Back in the early 1960s, any young boulevardier between the ages of 10 and 15 knew that the greatest publication in all the world was Mad magazine. Oh, Sick and Cracked might have their aficionados, but for the true connoisseur of humor and satire these Mad wannabes functioned largely as backups, temporary palliatives to tide one over until next month's Mad appeared at the corner drugstore. In those days an issue cost 25 cents (cheap!) and featured not only the smiling freckled face of Alfred E. Neuman, but also the double-crossing antics of Sergio Aragones' Spy vs. Spy, parodies in verse by the ingenious Frank Jacobs, and the ever-popular send-ups of current television shows and popular films.
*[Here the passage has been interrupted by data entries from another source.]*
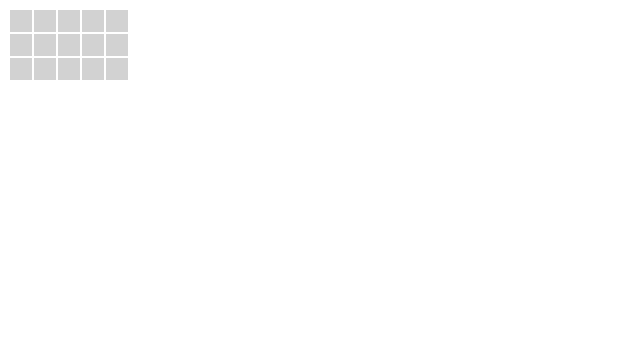
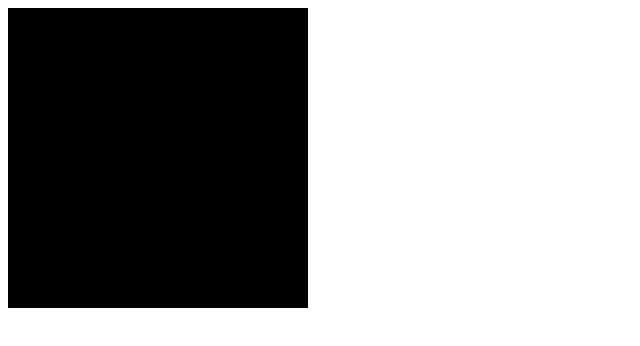
Before and after one commit to Brentwish/circuit_game, a plain HTML site: page index.html in a window 1280 px wide. Shown: the whole page, without its empty margins (0-640 px from the left). Drawn offline with nearby package versions, Linux system fonts and the light colour scheme.

Commit message:
Html5 canvas

```diff
--- a/game.js
+++ b/game.js
@@ -1,58 +1,52 @@
+var canvas = document.getElementById("myCanvas");
+ctx = canvas.getContext("2d");
+entities = [];
 
-function tile(x, y, val) {
-  this.x = x;
-  this.y = y;
-  this.val = val;
+make_dots();
+setInterval(game, 16);
+
+function game() {
+  update();
+  render();
 }
 
-tile.prototype.is_hall = function() {
-  return this.val == 1;
-}
-
-tile.prototype.is_wall = function() {
-  return this.val == 0;
-}
-
-tile.prototype.same_coords = function(coords) {
-  return this.x == coords.x && this.y == coords.y;
-}
-
-tile.prototype.toString = function() {
-  return String(this.x) + "," + String(this.y);
-}
-
-board = {
-  width : 5,
-  height : 3,
-  tiles : new Array(),
-  player_coord : { x: 0, y: 0 },
-  get_tile_at : function(x, y) {
-    return board.tiles[y][x]
-  },
-  generate : function() {
-    var $table = $('<table />').appendTo('body');
-    $table.attr('id', 'board');
-    for (i = 0; i < board.height; i++) {
-      board.tiles[i] = new Array();
-      for (j = 0; j < board.width; j++) {
-        board.tiles[i][j] = new tile(j, i, 0);
-      }
-    }
-    board.draw()
-  },
-  draw : function() {
-    $('#board').empty()
-    for (var i = 0; i < board.height; i++) {
-      var tr = $('<tr>')
-      for (var j = 0; j < board.width; j++) {
-        var td = $('<td>')
-          .attr('name', String(i) + "," + String(j))
-          .addClass("tile")
-        tr.append(td)
-      }
-      $('#board').append(tr)
-    }
+function update() {
+  for (var i = 0; i < entities.length; i++) {
+    entities[i].pos.x += 1;
+    entities[i].pos.y += 1;
   }
 }
 
-board.generate()
+function render() {
+  //Clear Board
+  ctx.clearRect(1, 0, canvas.width, canvas.height);
+  //Draw Background
+  ctx.fillStyle = "Black";
+  ctx.rect( 0, 0, 300, 300 );
+  ctx.fill();
+  //Draw entities
+  for (var i = 0; i < entities.length; i++) {
+    draw(entities[i]);
+  }
+}
+
+function draw(entity) {
+  ctx.putImageData(entity.image, entity.pos.x, entity.pos.y)
+}
+
+function make_dots() {
+  r = 3;//radius
+  for (i = 0; i <= 10; i++) {
+    var x = Math.floor(Math.random() * 299)
+    var y = Math.floor(Math.random() * 299)
+
+    ctx.fillStyle = "white";
+
+    ctx.beginPath();
+    ctx.arc(x, y, r, 0, Math.PI * 2, true);
+    ctx.closePath();
+    ctx.fill();
+    dot = ctx.getImageData(x, y, 30, 30);
+    entities.push( { image: dot, pos: { x : x, y : y, r : r }} )
+  }
+}
--- a/index.html
+++ b/index.html
@@ -8,6 +8,8 @@
     </style>
   </head>
   <body>
+    <canvas id="myCanvas" width="300" height="300">
+    </canvas>
     <script src="game.js" type="text/javascript"></script>
   </body>
 </html>
```
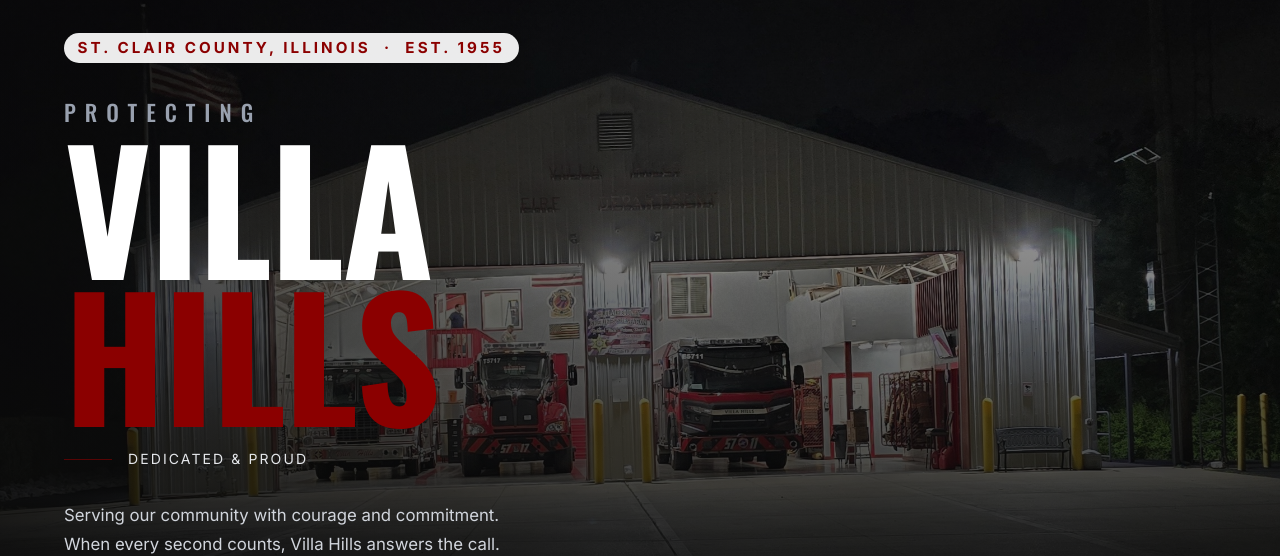
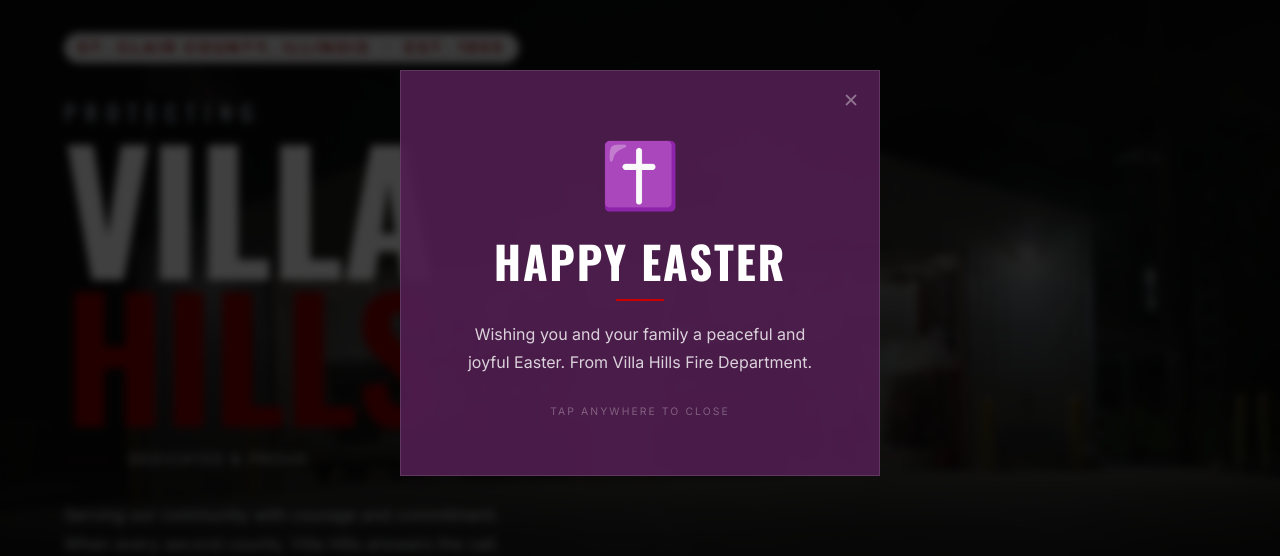
Before and after one commit to MillstadtEMS/villa-hills-fire, a Next.js app: page / in a window 1280 px wide. Shown: the part 127-683 px from the top of the page. Built offline with nearby package versions, Linux system fonts and the light colour scheme; no server answers; the database is empty.

Commit message:
Add holiday overlay — 11 holidays, auto-dismiss, once per day

```diff
--- a/app/layout.tsx
+++ b/app/layout.tsx
@@ -5,6 +5,7 @@
 import Footer from "@/components/Footer";
 import StatusBar from "@/components/StatusBar";
 import FireTruckAnimation from "@/components/FireTruckAnimation";
+import HolidayOverlay from "@/components/HolidayOverlay";
 
 const oswald = Oswald({
   subsets: ["latin"],
@@ -51,6 +52,7 @@
         </main>
         <Footer />
         <FireTruckAnimation />
+        <HolidayOverlay />
       </body>
     </html>
   );
--- /dev/null
+++ b/components/HolidayOverlay.tsx
@@ -0,0 +1,314 @@
+"use client";
+
+import { useEffect, useState } from "react";
+
+interface Holiday {
+  name: string;
+  message: string;
+  sub: string;
+  emoji: string;
+  color: string;
+}
+
+function getHoliday(): Holiday | null {
+  const now = new Date();
+  const month = now.getMonth() + 1; // 1-12
+  const day = now.getDate();
+
+  // Easter calculation (Anonymous Gregorian algorithm)
+  const year = now.getFullYear();
+  const a = year % 19;
+  const b = Math.floor(year / 100);
+  const c = year % 100;
+  const d = Math.floor(b / 4);
+  const e = b % 4;
+  const f = Math.floor((b + 8) / 25);
+  const g = Math.floor((b - f + 1) / 3);
+  const h = (19 * a + b - d - g + 15) % 30;
+  const i = Math.floor(c / 4);
+  const k = c % 4;
+  const l = (32 + 2 * e + 2 * i - h - k) % 7;
+  const m = Math.floor((a + 11 * h + 22 * l) / 451);
+  const easterMonth = Math.floor((h + l - 7 * m + 114) / 31);
+  const easterDay = ((h + l - 7 * m + 114) % 31) + 1;
+  const isEaster = month === easterMonth && day === easterDay;
+
+  // Memorial Day — last Monday in May
+  const memorialDay = (() => {
+    const d = new Date(year, 4, 31);
+    while (d.getDay() !== 1) d.setDate(d.getDate() - 1);
+    return d.getDate();
+  })();
+  const isMemorialDay = month === 5 && day === memorialDay;
+
+  // Labor Day — first Monday in September
+  const laborDay = (() => {
+    const d = new Date(year, 8, 1);
+    while (d.getDay() !== 1) d.setDate(d.getDate() + 1);
+    return d.getDate();
+  })();
+  const isLaborDay = month === 9 && day === laborDay;
+
+  const holidays: { check: boolean; holiday: Holiday }[] = [
+    {
+      check: month === 1 && day === 1,
+      holiday: {
+        name: "New Year's Day",
+        message: "Happy New Year",
+        sub: "From all of us at Villa Hills Fire Department — wishing you a safe and prosperous 2025.",
+        emoji: "🎆",
+        color: "rgba(139,0,0,0.92)",
+      },
+    },
+    {
+      check: month === 2 && day === 14,
+      holiday: {
+        name: "Valentine's Day",
+        message: "Happy Valentine's Day",
+        sub: "Villa Hills Fire Department — grateful for this community we love and serve.",
+        emoji: "❤️",
+        color: "rgba(100,0,0,0.92)",
+      },
+    },
+    {
+      check: month === 3 && day === 17,
+      holiday: {
+        name: "St. Patrick's Day",
+        message: "Happy St. Patrick's Day",
+        sub: "May luck be with you — and if it's not, we'll be there. Stay safe, Villa Hills.",
+        emoji: "☘️",
+        color: "rgba(20,80,20,0.92)",
+      },
+    },
+    {
+      check: isEaster,
+      holiday: {
+        name: "Easter",
+        message: "Happy Easter",
+        sub: "Wishing you and your family a peaceful and joyful Easter. From Villa Hills Fire Department.",
+        emoji: "✝️",
+        color: "rgba(80,30,80,0.92)",
+      },
+    },
+    {
+      check: isMemorialDay,
+      holiday: {
+        name: "Memorial Day",
+        message: "Memorial Day",
+        sub: "We honor and remember those who gave everything in service to this country. Never forgotten.",
+        emoji: "🇺🇸",
+        color: "rgba(10,20,60,0.95)",
+      },
+    },
+    {
+      check: month === 7 && day === 4,
+      holiday: {
+        name: "Fourth of July",
+        message: "Happy Fourth of July",
+        sub: "Enjoy the celebration — and remember, we're always standing by. Stay safe, Villa Hills.",
+        emoji: "🎇",
+        color: "rgba(10,20,60,0.95)",
+      },
+    },
+    {
+      check: isLaborDay,
+      holiday: {
+        name: "Labor Day",
+        message: "Happy Labor Day",
+        sub: "Honoring the work and dedication of every person who shows up for their community. Villa Hills Fire Department.",
+        emoji: "🔧",
+        color: "rgba(20,20,20,0.95)",
+      },
+    },
+    {
+      check: month === 10 && day === 31,
+      holiday: {
+        name: "Halloween",
+        message: "Happy Halloween",
+        sub: "Have a safe night out there, Villa Hills. We'll keep the lights on — just the red ones.",
+        emoji: "🎃",
+        color: "rgba(80,35,0,0.95)",
+      },
+    },
+    {
+      check: month === 11 && day === 28,
+      holiday: {
+        name: "Thanksgiving",
+        message: "Happy Thanksgiving",
+        sub: "Grateful for this community and the privilege of serving it. From all of us at Villa Hills Fire Department.",
+        emoji: "🍂",
+        color: "rgba(80,40,10,0.95)",
+      },
+    },
+    {
+      check: month === 12 && day === 24,
+      holiday: {
+        name: "Christmas Eve",
+        message: "Merry Christmas Eve",
+        sub: "While you're with your families tonight, our volunteers are ready. Wishing you a safe and warm holiday.",
+        emoji: "🕯️",
+        color: "rgba(10,30,10,0.95)",
+      },
+    },
+    {
+      check: month === 12 && day === 25,
+      holiday: {
+        name: "Christmas Day",
+        message: "Merry Christmas",
+        sub: "From every member of Villa Hills Fire Department — wishing you peace, warmth, and a safe holiday.",
+        emoji: "🎄",
+        color: "rgba(10,60,10,0.95)",
+      },
+    },
+  ];
+
+  const match = holidays.find((h) => h.check);
+  return match ? match.holiday : null;
+}
+
+export default function HolidayOverlay() {
+  const [holiday, setHoliday] = useState<Holiday | null>(null);
+  const [visible, setVisible] = useState(false);
+  const [leaving, setLeaving] = useState(false);
+
+  useEffect(() => {
+    const h = getHoliday();
+    if (!h) return;
+
+    // Only show once per day per holiday
+    const key = `vhfd-holiday-${h.name}-${new Date().toDateString()}`;
+    if (sessionStorage.getItem(key)) return;
+
+    setHoliday(h);
+    // Small delay so page loads first
+    const t = setTimeout(() => setVisible(true), 800);
+    return () => clearTimeout(t);
+  }, []);
+
+  // Auto-dismiss after 6 seconds
+  useEffect(() => {
+    if (!visible) return;
+    const t = setTimeout(() => dismiss(), 6000);
+    return () => clearTimeout(t);
+  }, [visible]);
+
+  const dismiss = () => {
+    setLeaving(true);
+    setTimeout(() => {
+      setVisible(false);
+      setLeaving(false);
+      if (holiday) {
+        const key = `vhfd-holiday-${holiday.name}-${new Date().toDateString()}`;
+        sessionStorage.setItem(key, "1");
+      }
+    }, 400);
+  };
+
+  if (!holiday || !visible) return null;
+
+  return (
+    <div
+      onClick={dismiss}
+      style={{
+        position: "fixed",
+        inset: 0,
+        zIndex: 10000,
+        display: "flex",
+        alignItems: "center",
+        justifyContent: "center",
+        background: "rgba(0,0,0,0.75)",
+        backdropFilter: "blur(4px)",
+        WebkitBackdropFilter: "blur(4px)",
+        cursor: "pointer",
+        opacity: leaving ? 0 : 1,
+        transition: "opacity 0.4s ease",
+        padding: "1.5rem",
+      }}
+    >
+      <div
+        onClick={(e) => e.stopPropagation()}
+        style={{
+          background: holiday.color,
+          border: "1px solid rgba(255,255,255,0.12)",
+          maxWidth: "480px",
+          width: "100%",
+          padding: "clamp(2rem, 6vw, 3.5rem)",
+          textAlign: "center",
+          transform: leaving ? "translateY(12px)" : "translateY(0)",
+          transition: "transform 0.4s ease",
+          position: "relative",
+        }}
+      >
+        {/* Close */}
+        <button
+          onClick={dismiss}
+          style={{
+            position: "absolute",
+            top: "1rem",
+            right: "1rem",
+            background: "none",
+            border: "none",
+            color: "rgba(255,255,255,0.4)",
+            fontSize: "1.2rem",
+            cursor: "pointer",
+            lineHeight: 1,
+            padding: "0.25rem",
+          }}
+          aria-label="Close"
+        >
+          ✕
+        </button>
+
+        {/* Emoji */}
+        <div style={{ fontSize: "clamp(2.5rem, 8vw, 4rem)", marginBottom: "1rem" }}>
+          {holiday.emoji}
+        </div>
+
+        {/* Heading */}
+        <h2
+          style={{
+            fontFamily: "var(--font-display)",
+            color: "#ffffff",
+            fontSize: "clamp(1.8rem, 6vw, 2.8rem)",
+            fontWeight: 700,
+            textTransform: "uppercase",
+            lineHeight: 1,
+            marginBottom: "1rem",
+            letterSpacing: "0.04em",
+          }}
+        >
+          {holiday.message}
+        </h2>
+
+        {/* Red rule */}
+        <div style={{ width: "3rem", height: "2px", background: "#cc0000", margin: "0 auto 1.25rem" }} />
+
+        {/* Sub text */}
+        <p
+          style={{
+            fontFamily: "var(--font-body)",
+            color: "rgba(255,255,255,0.8)",
+            fontSize: "clamp(0.85rem, 2.5vw, 1rem)",
+            lineHeight: 1.7,
+            marginBottom: "1.75rem",
+          }}
+        >
+          {holiday.sub}
+        </p>
+
+        {/* Dismiss hint */}
+        <p
+          style={{
+            fontFamily: "var(--font-body)",
+            color: "rgba(255,255,255,0.3)",
+            fontSize: "0.65rem",
+            letterSpacing: "0.2em",
+            textTransform: "uppercase",
+          }}
+        >
+          Tap anywhere to close
+        </p>
+      </div>
+    </div>
+  );
+}
```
Best of all, the 1960s were also the heyday of Don Martin, the comedic draftsman celebrated in these two weighty and essential volumes.
Read the rest of Michael Dirda's review .
[HT: Arts & Letters Daily ]